Cooking It’s cheaper than eating out, it’s healthier, and I like doing it. Preparing food is grounding to me.
Cleansing rituals on my Moon Time and on the New Moon. Many Witches believe that the New Moon is the best time for cleansing rituals. I don’t know if they’re actually energetically better, but I know I like doing them on the New Moon. I find that by spending that time with myself, I gain more clarity in dreams. Sometimes that clarity has helped me heal from an old wound. Sometimes that clarity points out where I’ve done harm and prompts me to make amends. Both of those things and in the interest of my Self-Care. When my soul is lighter, I am happier, more present, and an overall better person to be around.
I turn off the world and watch Netflix with my husband. That one speaks for itself. 🙂
And sometimes, my regular routine isn’t enough. This past few weeks, I crossed a couple of time zones to climb to the mountains to be the “Servant for the Servants.” I had a nasty sinus infection which ambushed my inner ears. I had a sick cat and dismissed a Covener, both of which were emotionally exhausting experiences. I needed more. I needed sleep.
After a full day in bed, I’m having an easier time writing about Self-Care.
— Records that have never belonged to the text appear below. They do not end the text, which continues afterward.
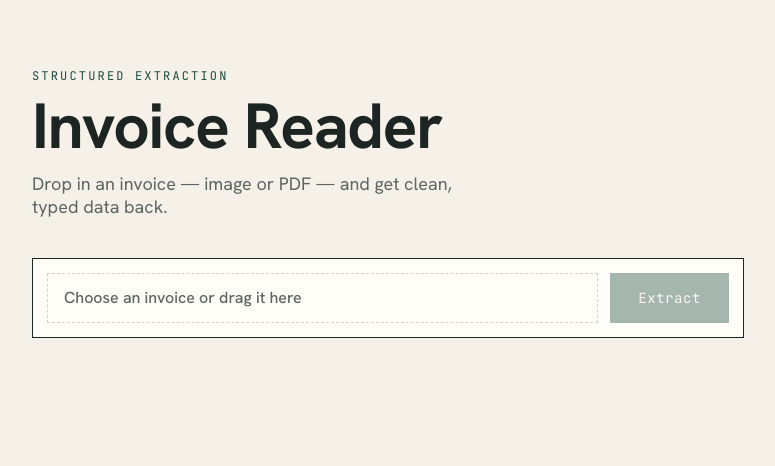
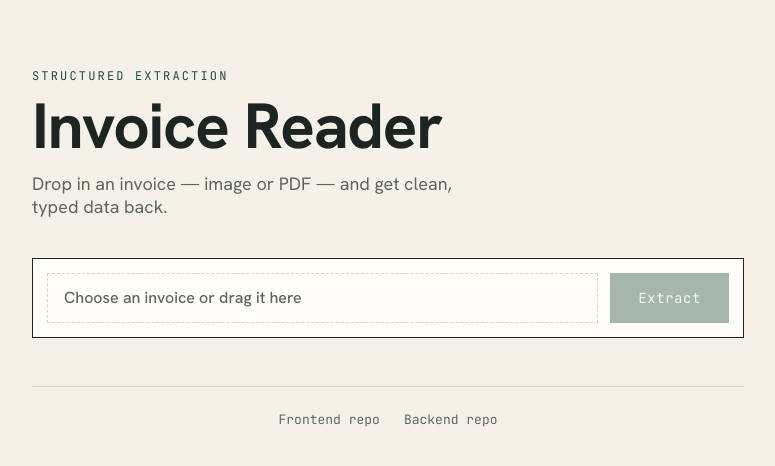
Before and after one commit to hkorzh/invoice-extract-frontend, a React (Vite) app: page / in a window 1280 px wide. Shown: the top 466 px of the page, without its empty margins (252-1027 px from the left). Built offline with nearby package versions, Linux system fonts and the light colour scheme; no server answers.

Commit message:
web page and readme links

```diff
--- a/src/App.css
+++ b/src/App.css
@@ -167,6 +167,22 @@ body {
 }
 .downloads button:hover { background: var(--ink); color: var(--paper); }
 
+.repos {
+  display: flex;
+  justify-content: center;
+  gap: 24px;
+  margin-top: 48px;
+  padding-top: 24px;
+  border-top: 1px solid var(--line);
+}
+.repos a {
+  color: var(--ink-soft);
+  font-family: "JetBrains Mono", monospace;
+  font-size: 13px;
+  text-decoration: none;
+}
+.repos a:hover { color: var(--accent); }
+
 @media (max-width: 520px) {
   .panel { flex-direction: column; }
   .meta { grid-template-columns: 1fr; }
--- a/src/App.jsx
+++ b/src/App.jsx
@@ -61,6 +61,23 @@ export default function App() {
       {error && <div className="error">{error}</div>}
 
       {data && <Result data={data} />}
+
+      <footer className="repos">
+        <a
+          href="https://github.com/hkorzh/invoice-extract-frontend"
+          target="_blank"
+          rel="noreferrer"
+        >
+          Frontend repo
+        </a>
+        <a
+          href="https://github.com/hkorzh/invoice-extract-backend"
+          target="_blank"
+          rel="noreferrer"
+        >
+          Backend repo
+        </a>
+      </footer>
     </div>
   );
 }
```
Also changed, not shown: 1 other file (tests, documents, lock files or other folders).
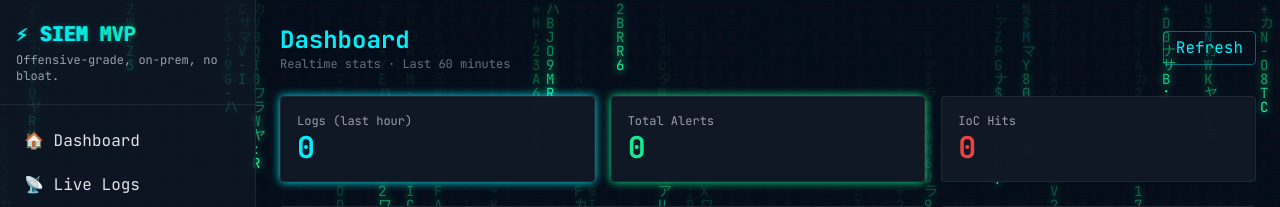
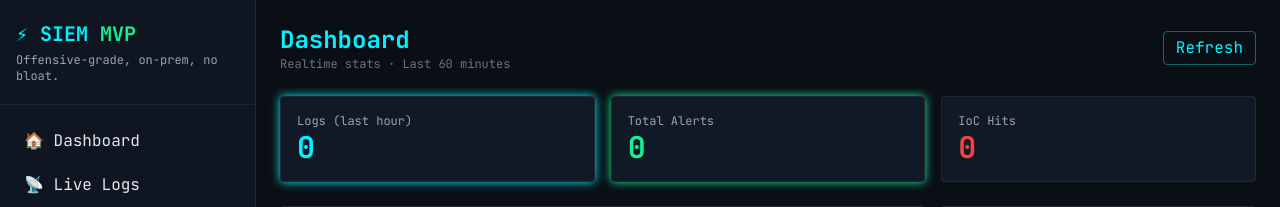
Before and after one commit to GauravJain1008/Sentra---SIEM-CTI, a Django app: page / in a window 1280 px wide. Shown: the top 207 px of the page. Run offline with Django 4.2, Linux system fonts and the light colour scheme; data that the repository does not hold is empty; some libraries are stand-ins or nearby versions.

Commit message:
Checkpoint before follow-up message
Co-authored-by: gj20052007 <gj20052007@gmail.com>

```diff
--- a/core/templates/core/base.html
+++ b/core/templates/core/base.html
@@ -47,74 +47,22 @@
       100%{transform:scale(.95);box-shadow:0 0 0 0 transparent}
     }
     code { white-space: pre-wrap; word-break: break-word; }
-
-    /* cyber grid background and scanlines overlay */
-    body::before{
-      content:"";position:fixed;inset:0;pointer-events:none;z-index:0;
-      background-image:
-        radial-gradient(circle at 20% 10%, #00f2ff11, transparent 30%),
-        radial-gradient(circle at 80% 20%, #14f19511, transparent 30%),
-        radial-gradient(circle at 50% 80%, #00f2ff0d, transparent 30%),
-        linear-gradient(#ffffff05 1px, transparent 1px),
-        linear-gradient(90deg, #ffffff05 1px, transparent 1px);
-      background-size: 100% 100%, 100% 100%, 100% 100%, 24px 24px, 24px 24px;
-      background-position: center center, center center, center center, 0 0, 0 0;
-      mix-blend-mode: screen;
-    }
-    body::after{
-      content:"";position:fixed;inset:0;pointer-events:none;z-index:0;
-      background: repeating-linear-gradient(
-        to bottom,
-        rgba(255,255,255,0.04),
-        rgba(255,255,255,0.04) 1px,
-        transparent 2px,
-        transparent 3px
-      );
-      opacity:.25;mix-blend-mode:overlay;
-    }
-
-    /* neon link hover and panel glow */
-    .neon-hover{transition: color .2s ease, text-shadow .2s ease;}
-    .neon-hover:hover{color:#00f2ff;text-shadow:0 0 10px #00f2ff66, 0 0 20px #00f2ff44}
-    .panel-glow{box-shadow:0 0 0 1px #2d37484d, 0 0 20px #00f2ff22}
-
-    /* glitch effect for headings */
-    .glitch{position:relative;display:inline-block;text-shadow:0 0 6px #00f2ff66}
-    .glitch::before,.glitch::after{
-      content:attr(data-text);position:absolute;inset:0;pointer-events:none;opacity:.7
-    }
-    .glitch::before{left:1px;text-shadow:-1px 0 #00f2ff}
-    .glitch::after{left:-1px;text-shadow:1px 0 #14f195}
-    @media (prefers-reduced-motion: no-preference){
-      .glitch{animation:glitch-fuzz 2.2s infinite steps(12)}
-      @keyframes glitch-fuzz{0%,100%{clip-path:inset(0 0 0 0)}20%{clip-path:inset(10% 0 0 0)}40%{clip-path:inset(0 0 15% 0)}60%{clip-path:inset(5% 0 5% 0)}80%{clip-path:inset(0 0 10% 0)}}
-    }
-
-    /* subtle CRT flicker on containers */
-    @media (prefers-reduced-motion: no-preference){
-      .crt{animation:crt-flicker 14s infinite linear}
-      @keyframes crt-flicker{0%,100%{opacity:1} 50%{opacity:.98}}
-    }
-
-    /* matrix canvas sizing for crisp rendering */
-    #matrix-bg{position:fixed;inset:0;width:100%;height:100%;pointer-events:none;z-index:0;}
   </style>
 </head>
 
 <body class="h-full bg-bg text-gray-200 font-mono">
-  <canvas id="matrix-bg"></canvas>
-  <div class="relative z-10 flex h-full crt">
+  <div class="flex h-full">
 
     <!-- Sidebar -->
     <aside class="hidden md:flex md:w-64 flex-col bg-panel/80 backdrop-blur border-r border-gray-700/40">
       <div class="px-4 py-5 border-b border-gray-700/40">
-        <h1 class="glitch text-xl font-bold text-neon drop-shadow" data-text="⚡ SIEM MVP">⚡ SIEM <span class="text-neon2">MVP</span></h1>
+        <h1 class="text-xl font-bold text-neon drop-shadow">⚡ SIEM <span class="text-neon2">MVP</span></h1>
         <p class="text-xs text-gray-400 mt-1">Offensive-grade, on-prem, no bloat.</p>
       </div>
       <nav class="flex-1 px-3 py-4 space-y-1">
-        <a href="/"        class="block px-3 py-2 rounded hover:bg-gray-800/60 transition neon-hover">🏠 Dashboard</a>
-        <a href="/live/"   class="block px-3 py-2 rounded hover:bg-gray-800/60 transition neon-hover">📡 Live Logs</a>
-        <a href="/admin/"  class="block px-3 py-2 rounded hover:bg-gray-800/60 transition neon-hover">🛠 Admin</a>
+        <a href="/"        class="block px-3 py-2 rounded hover:bg-gray-800/60 transition">🏠 Dashboard</a>
+        <a href="/live/"   class="block px-3 py-2 rounded hover:bg-gray-800/60 transition">📡 Live Logs</a>
+        <a href="/admin/"  class="block px-3 py-2 rounded hover:bg-gray-800/60 transition">🛠 Admin</a>
         <!-- future -->
         <!-- <a href="/alerts/" class="block px-3 py-2 rounded hover:bg-gray-800/60 transition">🚨 Alerts</a>
         <a href="/rules/"  class="block px-3 py-2 rounded hover:bg-gray-800/60 transition">🔧 Rules</a>
@@ -127,62 +75,15 @@
 
     <!-- Main content -->
     <main class="flex-1 overflow-y-auto">
-      <header class="md:hidden flex items-center justify-between p-3 border-b border-gray-700/40 bg-panel/80 sticky top-0 z-50 panel-glow">
-        <h1 class="glitch text-lg font-bold text-neon" data-text="SIEM MVP">SIEM MVP</h1>
-        <a href="/live/" class="text-sm px-2 py-1 rounded bg-neon/10 hover:bg-neon/20 border border-neon/40 text-neon neon-hover">Live</a>
+      <header class="md:hidden flex items-center justify-between p-3 border-b border-gray-700/40 bg-panel/80 sticky top-0 z-50">
+        <h1 class="text-lg font-bold text-neon">SIEM MVP</h1>
+        <a href="/live/" class="text-sm px-2 py-1 rounded bg-neon/10 hover:bg-neon/20 border border-neon/40 text-neon">Live</a>
       </header>
 
-      <div class="p-4 md:p-6 panel-glow rounded">
+      <div class="p-4 md:p-6">
         {% block content %}{% endblock %}
       </div>
     </main>
   </div>
-  <script>
-    (function(){
-      const prefersReduced = window.matchMedia('(prefers-reduced-motion: reduce)').matches;
-      if (prefersReduced) return;
-      const canvas = document.getElementById('matrix-bg');
-      const ctx = canvas.getContext('2d');
-      let width, height, columns, drops, deviceScale;
-
-      function resize(){
-        deviceScale = Math.min(window.devicePixelRatio || 1, 2);
-        width = Math.floor(window.innerWidth);
-        height = Math.floor(window.innerHeight);
-        canvas.width = Math.floor(width * deviceScale);
-        canvas.height = Math.floor(height * deviceScale);
-        canvas.style.width = width + 'px';
-        canvas.style.height = height + 'px';
-        ctx.setTransform(deviceScale, 0, 0, deviceScale, 0, 0);
-        const fontSize = 14;
-        columns = Math.ceil(width / fontSize);
-        drops = new Array(columns).fill(1);
-        ctx.font = fontSize + 'px JetBrains Mono, monospace';
-      }
-
-      const glyphs = 'アカサタナハマヤラワ0123456789ABCDEFGHIJKLMNOPQRSTUVWXYZ#$%*+-;:'.split('');
-      function draw(){
-        ctx.fillStyle = 'rgba(10,15,22,0.18)';
-        ctx.fillRect(0,0,width,height);
-        for (let i=0;i<drops.length;i++){
-          const text = glyphs[Math.floor(Math.random()*glyphs.length)];
-          const x = i * 14;
-          const y = drops[i] * 14;
-          ctx.fillStyle = Math.random() > 0.975 ? '#00f2ff' : '#14f195';
-          ctx.shadowColor = ctx.fillStyle;
-          ctx.shadowBlur = 8;
-          ctx.fillText(text, x, y);
-          if (y > height && Math.random() > 0.975){ drops[i] = 0; }
-          drops[i]++;
-        }
-        ctx.shadowBlur = 0;
-        requestAnimationFrame(draw);
-      }
-
-      window.addEventListener('resize', resize);
-      resize();
-      requestAnimationFrame(draw);
-    })();
-  </script>
 </body>
 </html>
```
I’m not advocating my routine as THE routine everyone should follow. I only mention it because it’s all I’ve got to offer at the moment. There are people with less flexibility in their schedule and fewer resources than I have, for whom taking a day off work to sleep just isn’t possible. There are people with more flexibility and more resources who could take an entire week whenever they feel like it. I think the key with Self-Care is paying attention to your own needs and doing what you can to address them, with methods and resources that are feasible for you. Maybe that includes a five minute break from your job, going outside and breathing some fresh air. Maybe you’re one of those lucky bastards who can afford a one-month silent retreat in India.
I can say that I’m getting better at it. When I periodically put my needs first, I find it’s easier to be present for the needs of others.
What about you? What do you use for Self-Care?